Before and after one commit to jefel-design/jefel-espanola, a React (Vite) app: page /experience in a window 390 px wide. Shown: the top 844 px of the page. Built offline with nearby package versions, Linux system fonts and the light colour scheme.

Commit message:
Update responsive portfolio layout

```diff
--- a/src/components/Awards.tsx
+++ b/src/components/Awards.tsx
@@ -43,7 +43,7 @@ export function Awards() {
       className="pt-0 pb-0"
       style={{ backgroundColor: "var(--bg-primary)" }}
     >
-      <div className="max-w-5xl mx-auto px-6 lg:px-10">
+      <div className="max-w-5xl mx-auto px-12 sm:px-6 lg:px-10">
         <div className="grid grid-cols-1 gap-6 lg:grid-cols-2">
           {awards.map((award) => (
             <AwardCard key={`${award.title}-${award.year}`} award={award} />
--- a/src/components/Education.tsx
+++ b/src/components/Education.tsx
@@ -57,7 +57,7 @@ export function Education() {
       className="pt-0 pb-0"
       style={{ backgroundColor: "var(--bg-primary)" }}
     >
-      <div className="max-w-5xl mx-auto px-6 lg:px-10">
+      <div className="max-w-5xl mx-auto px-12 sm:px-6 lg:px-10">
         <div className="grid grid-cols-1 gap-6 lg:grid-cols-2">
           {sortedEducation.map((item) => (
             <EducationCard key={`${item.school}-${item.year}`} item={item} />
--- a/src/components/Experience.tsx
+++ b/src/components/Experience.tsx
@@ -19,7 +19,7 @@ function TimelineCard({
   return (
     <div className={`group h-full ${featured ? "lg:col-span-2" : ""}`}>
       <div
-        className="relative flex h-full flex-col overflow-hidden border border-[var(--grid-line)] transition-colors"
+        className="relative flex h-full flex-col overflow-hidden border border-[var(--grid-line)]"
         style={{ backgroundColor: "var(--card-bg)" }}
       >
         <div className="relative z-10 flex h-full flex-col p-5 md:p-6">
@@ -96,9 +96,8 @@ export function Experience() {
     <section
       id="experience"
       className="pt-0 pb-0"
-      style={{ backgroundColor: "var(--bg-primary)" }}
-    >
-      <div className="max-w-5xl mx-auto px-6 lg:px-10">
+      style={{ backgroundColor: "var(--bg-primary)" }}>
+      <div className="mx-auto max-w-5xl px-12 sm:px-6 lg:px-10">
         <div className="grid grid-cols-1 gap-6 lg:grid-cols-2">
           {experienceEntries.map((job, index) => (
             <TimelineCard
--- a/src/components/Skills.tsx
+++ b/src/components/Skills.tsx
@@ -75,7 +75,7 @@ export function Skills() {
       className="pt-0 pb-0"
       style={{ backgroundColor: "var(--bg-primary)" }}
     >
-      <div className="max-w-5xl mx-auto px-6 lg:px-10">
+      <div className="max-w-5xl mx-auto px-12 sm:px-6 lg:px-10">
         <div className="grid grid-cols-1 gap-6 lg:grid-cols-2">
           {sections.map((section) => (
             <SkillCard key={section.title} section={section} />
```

INSTRUCTIONS TO FOLLOW: From the listing above, copy out each line where the word "full" appears.

SOLUTION TO THIS TASK:
     <div className={`group h-full ${featured ? "lg:col-span-2" : ""}`}>
-        className="relative flex h-full flex-col overflow-hidden border border-[var(--grid-line)] transition-colors"
+        className="relative flex h-full flex-col overflow-hidden border border-[var(--grid-line)]"
         <div className="relative z-10 flex h-full flex-col p-5 md:p-6">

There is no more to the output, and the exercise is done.